Turning to her husband with a wry smile, she said, “Remember the first few days with little George? You have no idea what you’re doing.”

The Duke and Duchess of Cambridge and Prince Harry joined Heads Together for a London Marathon Training Day in February.

William also spoke about the emotional toll of working for the air ambulance and the importance of talking with his colleagues. Sharing your problems can “halve them,” he said.

The film is the latest in a series of media appearances by William, Kate and Harry as part of Heads Together and comes just days after Prince William’s FaceTime conversation with Lady Gaga, who talked about her struggles living with post-traumatic stress disorder.

“It’s time that everyone speaks up,” the Prince told Lady Gaga. “Just having a conversation with a friend or family member can really make such a difference.”

HOUSTON, TX - FEBRUARY 05:  Lady Gaga performs during the Pepsi Zero Sugar Super Bowl 51 Halftime Show at NRG Stadium on February 5, 2017 in Houston, Texas.  (Photo by Ronald Martinez/Getty Images)
Lady Gaga talks to Prince William about PTSD
01:35 - Source: CNN

In an interview with British newspaper The Telegraph earlier this week, Prince Harry spoke candidly about the “total chaos” he experienced after losing his mother, and the problems caused by bottling up his emotions rather than talking about them.

Princess Diana died in a car crash in Paris on August 31, 1997. Harry was 12 at the time and his brother William was 15.

“I can safely say that losing my mum at the age of 12 and therefore shutting down all of my emotions for the last 20 years has had a quite serious effect on not only my personal life but also my work as well,” he said.

NOTTINGHAM, ENGLAND -  OCTOBER 26: Prince Harry waves as he leaves Nottingham's new Central Police Station on October 26, 2016 in Nottingham, England. (Photo by Joe Giddins - WPA Pool/Getty Images)
Listen: Prince Harry reveals grief battle
01:35 - Source: CNN

It was a subject he also addressed in the film released Friday.

“I always thought to myself, what’s the point of bringing up the past, what’s the point of bringing up something that’s only going to make you sad?,” Harry said. “It ain’t gonna change it, it ain’t gonna bring her back.

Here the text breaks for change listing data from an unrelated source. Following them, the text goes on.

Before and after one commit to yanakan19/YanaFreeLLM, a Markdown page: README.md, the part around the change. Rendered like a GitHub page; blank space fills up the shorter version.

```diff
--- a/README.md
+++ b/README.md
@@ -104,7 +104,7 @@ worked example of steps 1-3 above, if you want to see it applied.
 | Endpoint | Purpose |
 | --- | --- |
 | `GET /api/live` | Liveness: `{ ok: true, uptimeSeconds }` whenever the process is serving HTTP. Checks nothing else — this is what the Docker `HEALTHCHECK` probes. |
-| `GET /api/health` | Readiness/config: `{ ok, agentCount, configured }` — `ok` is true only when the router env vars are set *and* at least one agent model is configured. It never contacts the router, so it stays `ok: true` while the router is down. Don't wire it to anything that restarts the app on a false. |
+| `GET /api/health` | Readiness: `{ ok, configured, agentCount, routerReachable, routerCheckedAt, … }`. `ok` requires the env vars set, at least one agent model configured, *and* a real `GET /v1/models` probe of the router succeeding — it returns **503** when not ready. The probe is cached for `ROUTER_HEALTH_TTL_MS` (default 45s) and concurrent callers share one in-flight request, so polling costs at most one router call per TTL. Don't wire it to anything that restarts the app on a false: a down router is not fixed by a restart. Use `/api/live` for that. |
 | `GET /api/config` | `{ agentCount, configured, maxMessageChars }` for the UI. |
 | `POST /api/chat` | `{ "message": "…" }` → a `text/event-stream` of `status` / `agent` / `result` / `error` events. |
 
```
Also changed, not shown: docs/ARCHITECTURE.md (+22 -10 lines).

When you start thinking like that it can be really damaging.”

After speaking to other families, he realized he didn’t “want them to have to go through the same things … you want to try help as much as you can and try and empower them to have that conversation.”

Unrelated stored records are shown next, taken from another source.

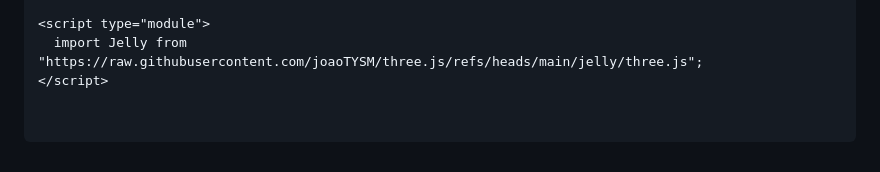
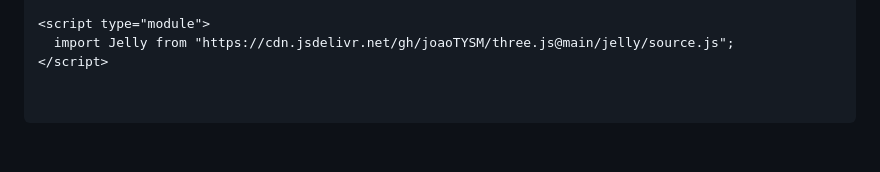
Before and after one commit to joaoTYSM/three.js, a Markdown page: jelly/README.md, the part around one of its changes. Drawn GitHub-style.

Commit message:
Update README to use source.js instead of main.js

```diff
--- a/jelly/README.md
+++ b/jelly/README.md
@@ -102,5 +102,5 @@ You can load `jelly.js` directly from the GitHub repository.
 </script>
 
 <script type="module">
-  import Jelly from "https://raw.githubusercontent.com/joaoTYSM/three.js/refs/heads/main/jelly/three.js";
+  import Jelly from "https://cdn.jsdelivr.net/gh/joaoTYSM/three.js@main/jelly/source.js";
 </script>
```
Also changed, not shown: other parts of jelly/README.md (+1 -1 lines).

William agreed: “Harry and I, over the years, have not talked enough about our mother,” he said, adding: “It’s very easy to run away from it … to avoid it the whole time.”

But at some point, he said, “someone has to lead and has to be brave enough to force that conversation.”

They also acknowledged how their mother’s death had brought them closer to each other. William said the brothers were “uniquely bonded because of what we’ve been through.”

A spokesperson for Kensington Palace said the two Princes and the Duchess of Cambridge chose to film the clip because, “having asked others to start conversations on mental health with their friends and families, they wanted to show that they are taking part as well. They hope the film shows how positive a conversation on mental health can be.”

This Sunday, 700 runners are raising money for Heads Together by taking part in the London Marathon. Many of them have struggled with mental illness, or have experienced its effects first hand.

Heads Together was launched in 2016 by a team of charities including Mind, CALM (The Campaign Against Living Miserably), and Contact (a military mental health coalition).